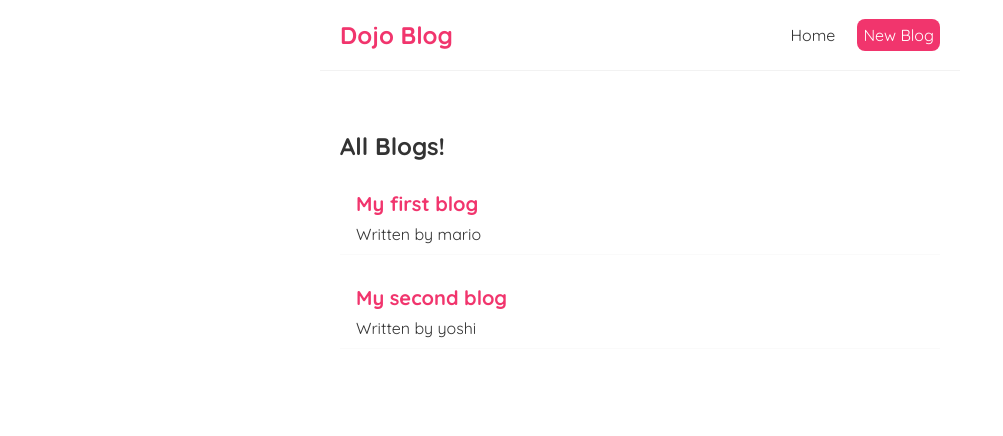
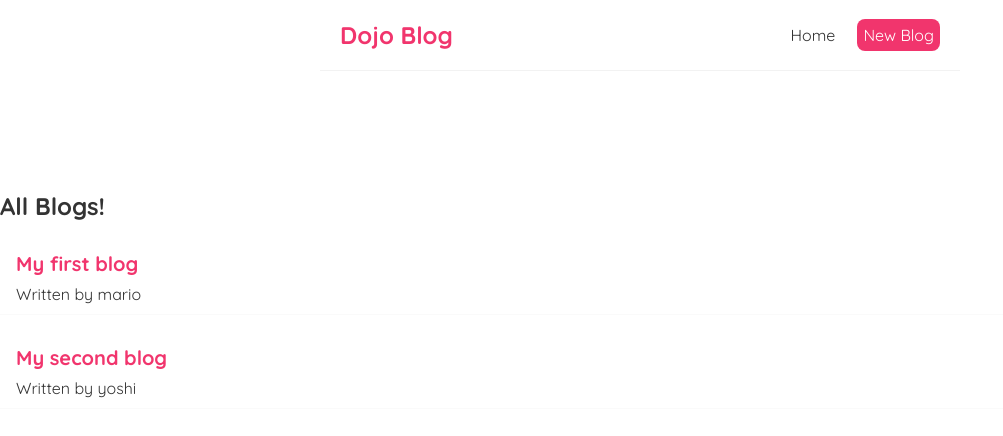
Before and after one commit to stephenbeale/dojo-blog, a React (Create React App) app: page / in a window 1280 px wide. Shown: the top 436 px of the page, without its empty margins (0-1003 px from the left). Built offline with nearby package versions, Linux system fonts and the light colour scheme; data requests are answered from the project's data file.

Commit message:
WIP - currently I have the blogs component fully left-aligned, when it should not be

```diff
--- a/src/App.js
+++ b/src/App.js
@@ -1,14 +1,28 @@
 import Navbar from "./Navbar";
 import Home from "./Home";
+import {
+  BrowserRouter as Router,
+  Route,
+  Switch,
+} from "react-router-dom/cjs/react-router-dom";
 
 function App() {
   return (
-    <div className="App">
-      <Navbar />
-      <div className="content">
-        <Home />
+    <Router>
+      <div className="App">
+        <Navbar />
+        <div className="content"></div>
+        {/* Switch component makes sure that only one route shows at any one time
+        All routes go inside this component */}
+        <Switch>
+          {/* Determines path for home page of site
+          Nest home component inside so this shows when home route is requested*/}
+          <Route exact path="/">
+            <Home />
+          </Route>
+        </Switch>
       </div>
-    </div>
+    </Router>
   );
 }
 
--- a/src/Home.js
+++ b/src/Home.js
@@ -14,7 +14,7 @@ const Home = () => {
     <div className="home">
       {error && <div> {error}</div>}
       {isPending && <div>Loading...</div>}
-      {/* Blogs and works through conditional templating - 'logical and' from JS evaluates left side first, but if null, then evaluates right */}
+      {/* Blogs && works through conditional templating - 'logical and' from JS evaluates left side first, but if null, then evaluates right */}
       {blogs && <BlogList blogs={blogs} title="All Blogs!" />}
     </div>
   );
```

******************************

- _How to complete this task_
For each line in the material above that contains the string "className", make a copy.

- _Response area_
-    <div className="App">
-      <div className="content">
+      <div className="App">
+        <div className="content"></div>
     <div className="home">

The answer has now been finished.